(WORK TO COMPLETE): Could you copy each line of the listing that holds "html"?

(PROVIDED DATA):
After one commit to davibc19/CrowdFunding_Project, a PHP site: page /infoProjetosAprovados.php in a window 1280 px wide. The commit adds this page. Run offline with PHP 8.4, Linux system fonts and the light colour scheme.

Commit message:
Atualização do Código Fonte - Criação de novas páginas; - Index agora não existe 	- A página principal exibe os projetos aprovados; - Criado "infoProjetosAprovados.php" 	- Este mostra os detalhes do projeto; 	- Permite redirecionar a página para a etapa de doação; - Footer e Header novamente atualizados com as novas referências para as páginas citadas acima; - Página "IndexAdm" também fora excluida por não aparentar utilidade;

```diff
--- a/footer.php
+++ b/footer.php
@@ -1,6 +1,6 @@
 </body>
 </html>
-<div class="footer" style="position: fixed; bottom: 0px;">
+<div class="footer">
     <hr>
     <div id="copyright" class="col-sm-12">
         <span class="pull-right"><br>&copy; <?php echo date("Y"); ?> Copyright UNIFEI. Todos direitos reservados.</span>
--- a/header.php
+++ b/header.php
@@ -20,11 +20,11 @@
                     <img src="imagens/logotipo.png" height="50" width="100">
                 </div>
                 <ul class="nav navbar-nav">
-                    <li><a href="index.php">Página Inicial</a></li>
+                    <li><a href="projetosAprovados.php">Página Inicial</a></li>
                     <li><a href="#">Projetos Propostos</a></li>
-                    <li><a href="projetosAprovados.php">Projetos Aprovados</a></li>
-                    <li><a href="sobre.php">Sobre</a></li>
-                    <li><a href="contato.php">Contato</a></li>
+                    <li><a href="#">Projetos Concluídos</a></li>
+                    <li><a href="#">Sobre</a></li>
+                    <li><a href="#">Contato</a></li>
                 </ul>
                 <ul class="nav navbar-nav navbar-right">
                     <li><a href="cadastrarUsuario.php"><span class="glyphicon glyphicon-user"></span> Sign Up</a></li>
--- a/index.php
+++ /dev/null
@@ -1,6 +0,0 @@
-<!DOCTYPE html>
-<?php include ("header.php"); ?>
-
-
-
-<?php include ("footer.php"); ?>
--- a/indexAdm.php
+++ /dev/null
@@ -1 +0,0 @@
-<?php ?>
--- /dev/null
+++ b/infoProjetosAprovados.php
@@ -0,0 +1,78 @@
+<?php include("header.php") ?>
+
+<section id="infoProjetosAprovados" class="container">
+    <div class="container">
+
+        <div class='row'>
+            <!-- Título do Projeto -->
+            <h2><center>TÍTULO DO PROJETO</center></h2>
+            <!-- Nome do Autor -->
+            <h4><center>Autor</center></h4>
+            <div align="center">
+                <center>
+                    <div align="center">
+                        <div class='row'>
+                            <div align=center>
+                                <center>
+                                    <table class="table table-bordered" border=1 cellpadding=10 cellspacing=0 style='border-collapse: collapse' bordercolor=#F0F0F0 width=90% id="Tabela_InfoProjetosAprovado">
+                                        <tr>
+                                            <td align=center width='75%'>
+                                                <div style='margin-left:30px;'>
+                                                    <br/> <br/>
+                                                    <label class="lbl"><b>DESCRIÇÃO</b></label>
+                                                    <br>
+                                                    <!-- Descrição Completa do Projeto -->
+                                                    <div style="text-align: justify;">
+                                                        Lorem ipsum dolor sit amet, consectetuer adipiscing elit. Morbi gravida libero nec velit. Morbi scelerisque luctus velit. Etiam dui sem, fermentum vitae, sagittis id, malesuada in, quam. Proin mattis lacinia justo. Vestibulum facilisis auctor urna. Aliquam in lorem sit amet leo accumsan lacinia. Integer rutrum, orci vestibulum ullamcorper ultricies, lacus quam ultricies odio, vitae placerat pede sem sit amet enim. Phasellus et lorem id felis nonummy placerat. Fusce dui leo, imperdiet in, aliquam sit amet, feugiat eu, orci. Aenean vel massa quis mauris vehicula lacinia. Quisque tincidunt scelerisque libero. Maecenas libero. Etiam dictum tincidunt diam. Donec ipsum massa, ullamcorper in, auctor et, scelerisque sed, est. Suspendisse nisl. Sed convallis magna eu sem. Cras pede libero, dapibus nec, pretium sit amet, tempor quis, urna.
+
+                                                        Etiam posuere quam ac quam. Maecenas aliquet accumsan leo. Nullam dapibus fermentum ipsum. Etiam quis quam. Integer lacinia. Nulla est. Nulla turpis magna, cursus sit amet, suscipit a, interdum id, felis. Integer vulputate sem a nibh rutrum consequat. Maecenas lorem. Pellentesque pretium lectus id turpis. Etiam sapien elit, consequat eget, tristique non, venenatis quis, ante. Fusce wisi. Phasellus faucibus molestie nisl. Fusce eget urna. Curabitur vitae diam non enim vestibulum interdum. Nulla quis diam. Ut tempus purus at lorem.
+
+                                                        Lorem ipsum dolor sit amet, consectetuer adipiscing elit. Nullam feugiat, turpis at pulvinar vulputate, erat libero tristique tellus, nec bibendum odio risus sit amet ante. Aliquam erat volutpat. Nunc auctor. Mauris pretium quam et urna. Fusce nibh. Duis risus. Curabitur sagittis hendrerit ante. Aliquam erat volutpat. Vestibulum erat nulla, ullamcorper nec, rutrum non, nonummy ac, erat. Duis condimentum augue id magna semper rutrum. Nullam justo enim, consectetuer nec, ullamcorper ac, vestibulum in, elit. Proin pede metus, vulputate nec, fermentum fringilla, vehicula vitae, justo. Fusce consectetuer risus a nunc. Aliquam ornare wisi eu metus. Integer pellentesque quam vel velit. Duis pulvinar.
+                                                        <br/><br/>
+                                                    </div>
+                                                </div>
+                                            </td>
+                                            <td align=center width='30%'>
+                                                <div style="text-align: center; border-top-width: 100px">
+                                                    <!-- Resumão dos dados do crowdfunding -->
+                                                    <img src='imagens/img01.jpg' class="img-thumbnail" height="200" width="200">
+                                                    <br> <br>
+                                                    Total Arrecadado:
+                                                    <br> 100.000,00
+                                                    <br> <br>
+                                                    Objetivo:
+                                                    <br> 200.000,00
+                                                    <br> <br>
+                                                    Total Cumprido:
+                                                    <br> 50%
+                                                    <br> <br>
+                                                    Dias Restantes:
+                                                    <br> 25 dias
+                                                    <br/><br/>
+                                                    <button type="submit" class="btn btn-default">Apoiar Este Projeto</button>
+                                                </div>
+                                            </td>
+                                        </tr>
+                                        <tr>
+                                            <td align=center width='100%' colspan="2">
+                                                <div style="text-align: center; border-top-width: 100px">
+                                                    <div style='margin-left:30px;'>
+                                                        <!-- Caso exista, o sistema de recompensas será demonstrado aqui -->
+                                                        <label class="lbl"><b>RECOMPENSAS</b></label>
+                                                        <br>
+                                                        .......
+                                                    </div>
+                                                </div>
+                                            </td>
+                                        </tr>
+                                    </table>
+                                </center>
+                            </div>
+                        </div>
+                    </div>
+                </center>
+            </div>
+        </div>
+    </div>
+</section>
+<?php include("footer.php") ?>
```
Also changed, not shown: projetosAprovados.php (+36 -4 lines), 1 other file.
* * *
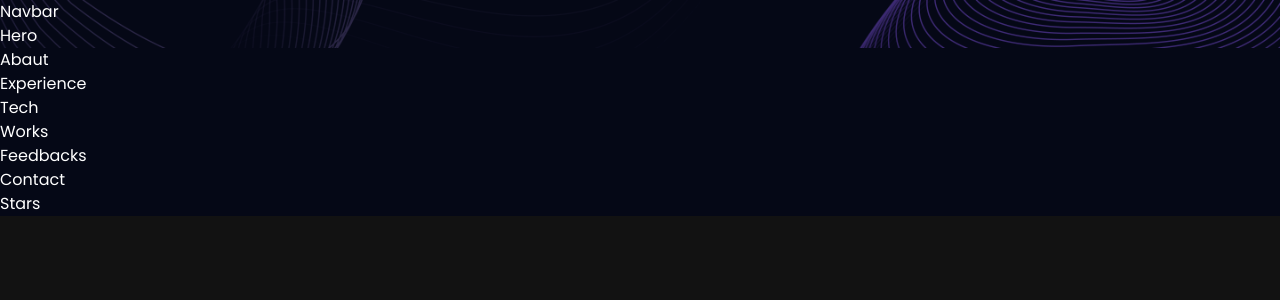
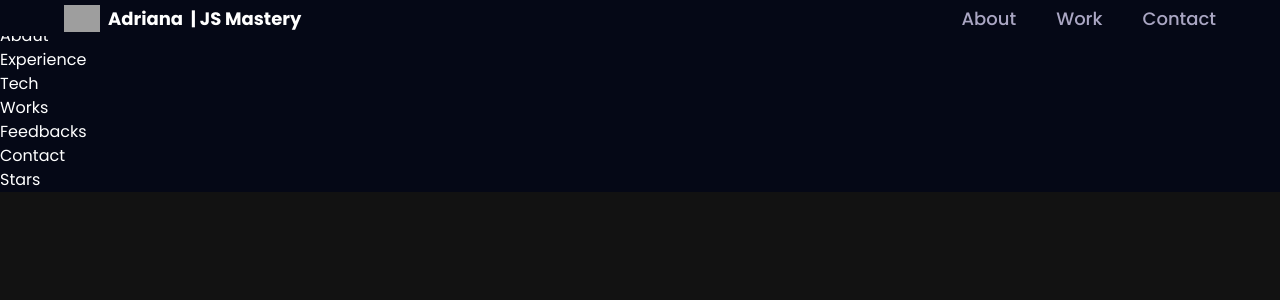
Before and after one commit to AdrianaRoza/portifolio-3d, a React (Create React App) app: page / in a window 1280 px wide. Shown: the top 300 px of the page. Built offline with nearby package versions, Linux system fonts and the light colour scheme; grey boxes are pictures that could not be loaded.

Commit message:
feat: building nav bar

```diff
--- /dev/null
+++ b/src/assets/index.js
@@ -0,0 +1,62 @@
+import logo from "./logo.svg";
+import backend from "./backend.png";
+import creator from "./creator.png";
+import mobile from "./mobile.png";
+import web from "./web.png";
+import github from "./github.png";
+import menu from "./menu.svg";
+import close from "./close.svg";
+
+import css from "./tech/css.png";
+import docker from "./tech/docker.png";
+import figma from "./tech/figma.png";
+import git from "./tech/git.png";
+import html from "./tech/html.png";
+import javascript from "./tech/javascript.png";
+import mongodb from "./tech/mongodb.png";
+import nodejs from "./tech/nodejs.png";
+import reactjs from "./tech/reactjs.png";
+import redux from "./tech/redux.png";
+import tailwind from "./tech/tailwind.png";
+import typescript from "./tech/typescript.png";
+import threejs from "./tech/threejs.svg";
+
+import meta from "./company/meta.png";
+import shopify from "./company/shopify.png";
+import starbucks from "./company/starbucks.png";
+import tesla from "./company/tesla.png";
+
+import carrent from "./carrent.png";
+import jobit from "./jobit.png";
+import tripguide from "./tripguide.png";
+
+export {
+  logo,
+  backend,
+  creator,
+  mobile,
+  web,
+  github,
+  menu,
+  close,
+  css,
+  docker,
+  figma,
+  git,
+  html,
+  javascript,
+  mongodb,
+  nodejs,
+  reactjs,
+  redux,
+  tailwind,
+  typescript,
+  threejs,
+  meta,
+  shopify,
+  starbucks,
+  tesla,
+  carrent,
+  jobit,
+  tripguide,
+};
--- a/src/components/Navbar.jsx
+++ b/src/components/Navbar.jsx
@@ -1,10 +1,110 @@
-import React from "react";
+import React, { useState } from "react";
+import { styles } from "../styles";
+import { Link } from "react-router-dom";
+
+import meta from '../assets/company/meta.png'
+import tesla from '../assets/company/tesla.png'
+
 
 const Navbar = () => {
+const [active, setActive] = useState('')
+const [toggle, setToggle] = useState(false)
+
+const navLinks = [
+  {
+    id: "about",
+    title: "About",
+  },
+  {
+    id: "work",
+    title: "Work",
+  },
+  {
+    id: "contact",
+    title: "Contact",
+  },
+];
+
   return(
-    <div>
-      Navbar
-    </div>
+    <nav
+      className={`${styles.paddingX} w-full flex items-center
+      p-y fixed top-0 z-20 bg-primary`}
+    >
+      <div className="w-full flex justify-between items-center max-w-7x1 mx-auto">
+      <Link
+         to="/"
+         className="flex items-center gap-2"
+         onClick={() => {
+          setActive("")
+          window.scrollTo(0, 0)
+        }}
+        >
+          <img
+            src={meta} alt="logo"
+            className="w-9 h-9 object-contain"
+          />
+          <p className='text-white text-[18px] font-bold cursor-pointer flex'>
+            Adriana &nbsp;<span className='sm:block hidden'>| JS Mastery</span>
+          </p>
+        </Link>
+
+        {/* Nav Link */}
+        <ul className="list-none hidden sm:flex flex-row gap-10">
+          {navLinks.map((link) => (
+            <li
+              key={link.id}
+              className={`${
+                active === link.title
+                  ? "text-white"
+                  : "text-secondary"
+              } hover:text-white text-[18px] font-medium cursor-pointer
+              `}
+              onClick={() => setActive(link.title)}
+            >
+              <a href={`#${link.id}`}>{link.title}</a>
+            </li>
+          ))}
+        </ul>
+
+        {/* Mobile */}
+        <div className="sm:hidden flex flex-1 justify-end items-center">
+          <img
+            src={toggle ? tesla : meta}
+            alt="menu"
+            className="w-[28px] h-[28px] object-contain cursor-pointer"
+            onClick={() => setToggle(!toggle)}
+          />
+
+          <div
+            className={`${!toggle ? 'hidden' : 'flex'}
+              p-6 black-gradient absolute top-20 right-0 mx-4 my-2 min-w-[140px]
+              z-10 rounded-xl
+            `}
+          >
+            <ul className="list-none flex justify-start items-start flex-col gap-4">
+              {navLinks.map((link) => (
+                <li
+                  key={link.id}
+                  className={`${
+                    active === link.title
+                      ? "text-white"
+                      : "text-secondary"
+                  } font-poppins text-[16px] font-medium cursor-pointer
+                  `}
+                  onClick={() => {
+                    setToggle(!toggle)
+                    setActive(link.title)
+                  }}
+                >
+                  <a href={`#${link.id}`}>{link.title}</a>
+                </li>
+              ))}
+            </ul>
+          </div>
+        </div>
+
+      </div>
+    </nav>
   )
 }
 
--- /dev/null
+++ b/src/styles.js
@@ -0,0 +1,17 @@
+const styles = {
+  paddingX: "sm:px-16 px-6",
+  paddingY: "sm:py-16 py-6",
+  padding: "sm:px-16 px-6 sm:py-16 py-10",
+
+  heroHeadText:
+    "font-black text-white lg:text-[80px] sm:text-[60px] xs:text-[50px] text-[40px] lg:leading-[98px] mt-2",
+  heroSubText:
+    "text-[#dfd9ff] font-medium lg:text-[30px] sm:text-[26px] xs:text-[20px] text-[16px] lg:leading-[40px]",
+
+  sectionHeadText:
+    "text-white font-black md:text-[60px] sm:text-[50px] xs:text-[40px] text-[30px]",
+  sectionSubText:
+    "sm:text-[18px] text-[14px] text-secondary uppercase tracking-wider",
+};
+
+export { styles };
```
==
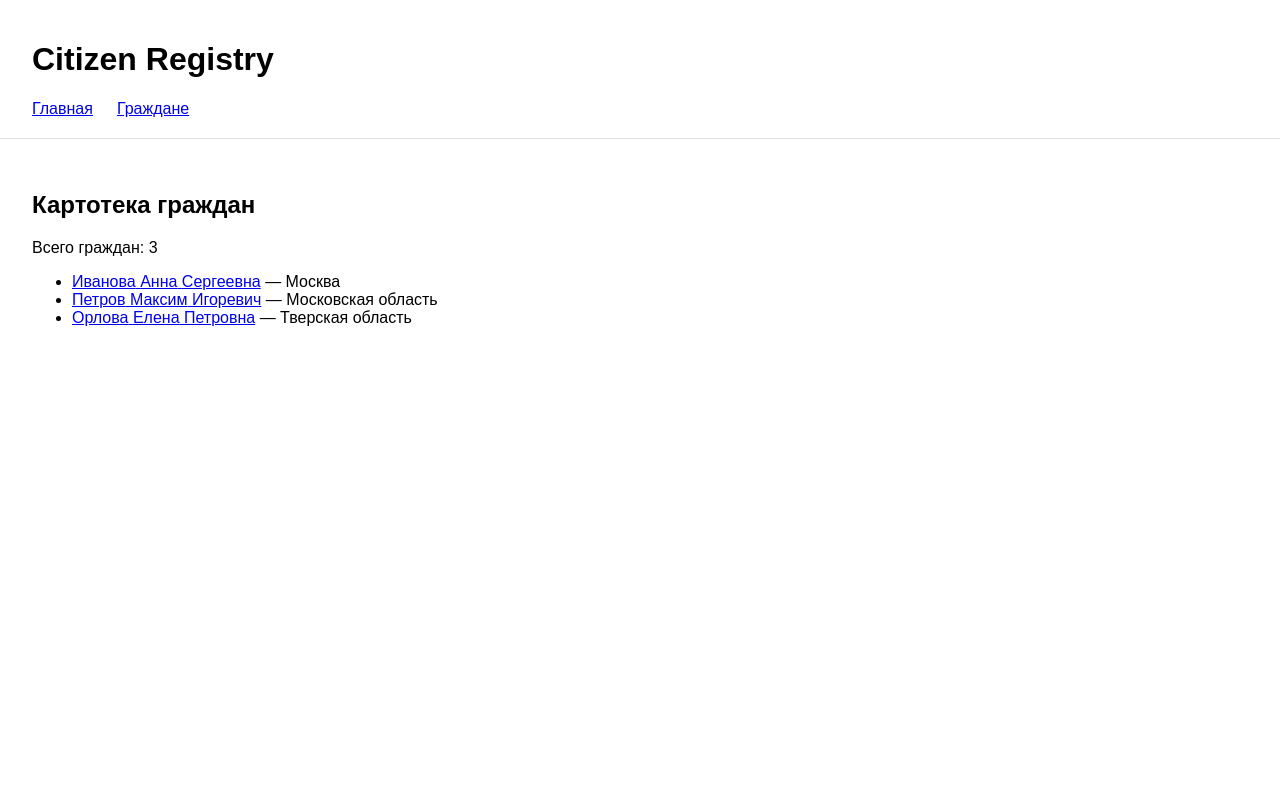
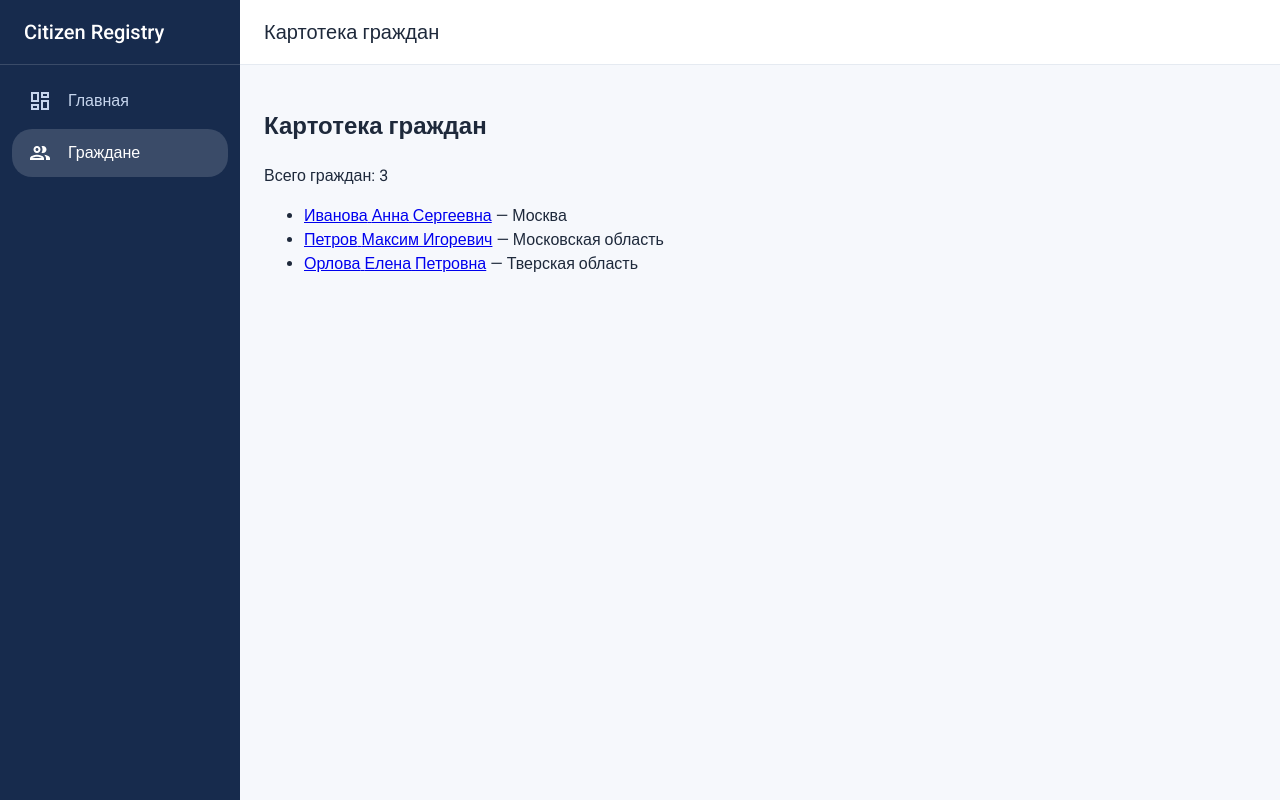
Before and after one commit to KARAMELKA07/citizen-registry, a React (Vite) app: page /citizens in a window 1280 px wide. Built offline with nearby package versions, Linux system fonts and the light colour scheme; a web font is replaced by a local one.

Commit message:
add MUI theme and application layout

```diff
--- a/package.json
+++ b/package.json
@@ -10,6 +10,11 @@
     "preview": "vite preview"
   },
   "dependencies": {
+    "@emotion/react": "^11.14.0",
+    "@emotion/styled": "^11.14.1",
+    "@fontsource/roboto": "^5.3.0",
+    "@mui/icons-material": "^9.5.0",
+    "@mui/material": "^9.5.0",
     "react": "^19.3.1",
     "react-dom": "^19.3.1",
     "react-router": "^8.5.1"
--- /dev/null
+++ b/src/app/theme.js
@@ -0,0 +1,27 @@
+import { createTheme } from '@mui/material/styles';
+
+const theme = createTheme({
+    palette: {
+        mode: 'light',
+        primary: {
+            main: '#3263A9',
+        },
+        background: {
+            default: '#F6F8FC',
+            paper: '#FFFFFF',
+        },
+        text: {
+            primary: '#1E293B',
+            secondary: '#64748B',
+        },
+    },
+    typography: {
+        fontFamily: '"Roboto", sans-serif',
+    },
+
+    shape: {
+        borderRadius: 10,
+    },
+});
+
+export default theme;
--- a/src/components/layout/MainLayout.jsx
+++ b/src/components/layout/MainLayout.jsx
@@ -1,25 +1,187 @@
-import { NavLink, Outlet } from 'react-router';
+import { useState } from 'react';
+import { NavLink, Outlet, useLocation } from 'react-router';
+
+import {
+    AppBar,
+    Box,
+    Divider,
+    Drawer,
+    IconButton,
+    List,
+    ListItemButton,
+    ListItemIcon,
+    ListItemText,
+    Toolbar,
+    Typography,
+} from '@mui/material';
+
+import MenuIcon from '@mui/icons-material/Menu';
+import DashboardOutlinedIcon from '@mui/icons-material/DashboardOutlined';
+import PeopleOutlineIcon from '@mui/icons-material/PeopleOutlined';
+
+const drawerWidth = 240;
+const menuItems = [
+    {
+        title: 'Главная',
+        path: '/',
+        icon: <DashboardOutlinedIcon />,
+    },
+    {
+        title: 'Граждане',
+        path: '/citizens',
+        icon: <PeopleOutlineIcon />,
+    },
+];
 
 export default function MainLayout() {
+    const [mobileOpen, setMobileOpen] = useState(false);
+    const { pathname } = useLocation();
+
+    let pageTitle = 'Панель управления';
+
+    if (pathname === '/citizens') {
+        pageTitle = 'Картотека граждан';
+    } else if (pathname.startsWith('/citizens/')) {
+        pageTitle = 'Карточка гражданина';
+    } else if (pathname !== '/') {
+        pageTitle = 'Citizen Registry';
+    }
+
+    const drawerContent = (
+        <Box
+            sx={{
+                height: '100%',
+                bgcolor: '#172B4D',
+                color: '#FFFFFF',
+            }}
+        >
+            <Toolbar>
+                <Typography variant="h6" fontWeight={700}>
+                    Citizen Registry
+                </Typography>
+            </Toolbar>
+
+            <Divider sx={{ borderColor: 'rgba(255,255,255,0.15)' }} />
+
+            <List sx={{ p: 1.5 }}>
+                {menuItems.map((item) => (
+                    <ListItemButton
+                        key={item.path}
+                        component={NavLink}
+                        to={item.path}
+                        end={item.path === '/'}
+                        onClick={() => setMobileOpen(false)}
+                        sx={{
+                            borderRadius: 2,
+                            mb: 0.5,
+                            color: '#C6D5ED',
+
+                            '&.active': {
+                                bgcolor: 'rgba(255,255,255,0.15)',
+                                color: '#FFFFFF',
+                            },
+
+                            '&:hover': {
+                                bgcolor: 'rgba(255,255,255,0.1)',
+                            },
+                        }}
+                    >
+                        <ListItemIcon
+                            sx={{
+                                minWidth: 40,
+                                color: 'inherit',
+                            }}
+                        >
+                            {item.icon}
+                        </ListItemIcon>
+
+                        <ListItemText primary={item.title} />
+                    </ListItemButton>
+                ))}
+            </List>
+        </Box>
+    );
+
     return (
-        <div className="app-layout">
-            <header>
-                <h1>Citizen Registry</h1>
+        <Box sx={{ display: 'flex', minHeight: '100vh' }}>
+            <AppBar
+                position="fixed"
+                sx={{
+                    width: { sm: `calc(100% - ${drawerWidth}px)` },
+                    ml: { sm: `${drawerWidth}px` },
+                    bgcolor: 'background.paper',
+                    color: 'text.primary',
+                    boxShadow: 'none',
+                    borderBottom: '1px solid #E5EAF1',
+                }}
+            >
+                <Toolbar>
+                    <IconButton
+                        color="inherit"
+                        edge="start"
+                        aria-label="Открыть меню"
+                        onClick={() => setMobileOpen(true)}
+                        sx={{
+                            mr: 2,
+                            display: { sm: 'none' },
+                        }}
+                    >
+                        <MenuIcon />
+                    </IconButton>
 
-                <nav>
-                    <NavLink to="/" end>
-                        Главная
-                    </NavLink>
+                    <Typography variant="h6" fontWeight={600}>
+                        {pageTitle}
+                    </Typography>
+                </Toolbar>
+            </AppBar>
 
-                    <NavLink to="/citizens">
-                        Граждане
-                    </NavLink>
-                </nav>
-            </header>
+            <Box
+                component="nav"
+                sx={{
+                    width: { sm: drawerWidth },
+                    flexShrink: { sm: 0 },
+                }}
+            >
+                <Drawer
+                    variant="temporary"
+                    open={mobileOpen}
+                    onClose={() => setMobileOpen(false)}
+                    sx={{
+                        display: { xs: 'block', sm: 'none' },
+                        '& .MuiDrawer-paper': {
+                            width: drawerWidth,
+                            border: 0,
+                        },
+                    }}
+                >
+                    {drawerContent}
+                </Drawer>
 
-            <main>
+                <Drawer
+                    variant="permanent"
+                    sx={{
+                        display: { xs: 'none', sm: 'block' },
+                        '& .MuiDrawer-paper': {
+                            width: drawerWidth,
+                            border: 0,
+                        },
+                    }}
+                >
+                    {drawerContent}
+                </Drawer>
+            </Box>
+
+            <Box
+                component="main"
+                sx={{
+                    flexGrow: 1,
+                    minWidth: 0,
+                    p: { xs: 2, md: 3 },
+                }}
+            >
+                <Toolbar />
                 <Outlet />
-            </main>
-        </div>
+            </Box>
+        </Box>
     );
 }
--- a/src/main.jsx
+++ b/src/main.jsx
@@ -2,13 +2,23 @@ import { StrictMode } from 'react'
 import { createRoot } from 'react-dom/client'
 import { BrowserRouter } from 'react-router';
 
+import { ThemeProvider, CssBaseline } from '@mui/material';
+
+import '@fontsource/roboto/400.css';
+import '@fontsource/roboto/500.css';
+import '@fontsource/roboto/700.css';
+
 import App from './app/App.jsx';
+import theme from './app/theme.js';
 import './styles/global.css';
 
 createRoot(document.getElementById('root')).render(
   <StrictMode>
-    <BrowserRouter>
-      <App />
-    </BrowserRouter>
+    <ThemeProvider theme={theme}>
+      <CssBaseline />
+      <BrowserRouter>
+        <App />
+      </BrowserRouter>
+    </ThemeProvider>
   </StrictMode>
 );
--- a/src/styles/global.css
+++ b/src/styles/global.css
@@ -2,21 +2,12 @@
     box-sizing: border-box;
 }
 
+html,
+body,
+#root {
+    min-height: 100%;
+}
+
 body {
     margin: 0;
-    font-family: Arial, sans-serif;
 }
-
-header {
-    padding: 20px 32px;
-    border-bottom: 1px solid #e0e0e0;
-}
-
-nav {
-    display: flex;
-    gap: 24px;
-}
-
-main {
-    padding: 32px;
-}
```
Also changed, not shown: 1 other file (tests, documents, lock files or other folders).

(YOUR SOLUTION):
 </html>
-<!DOCTYPE html>
+import html from "./tech/html.png";
+  html,
+html,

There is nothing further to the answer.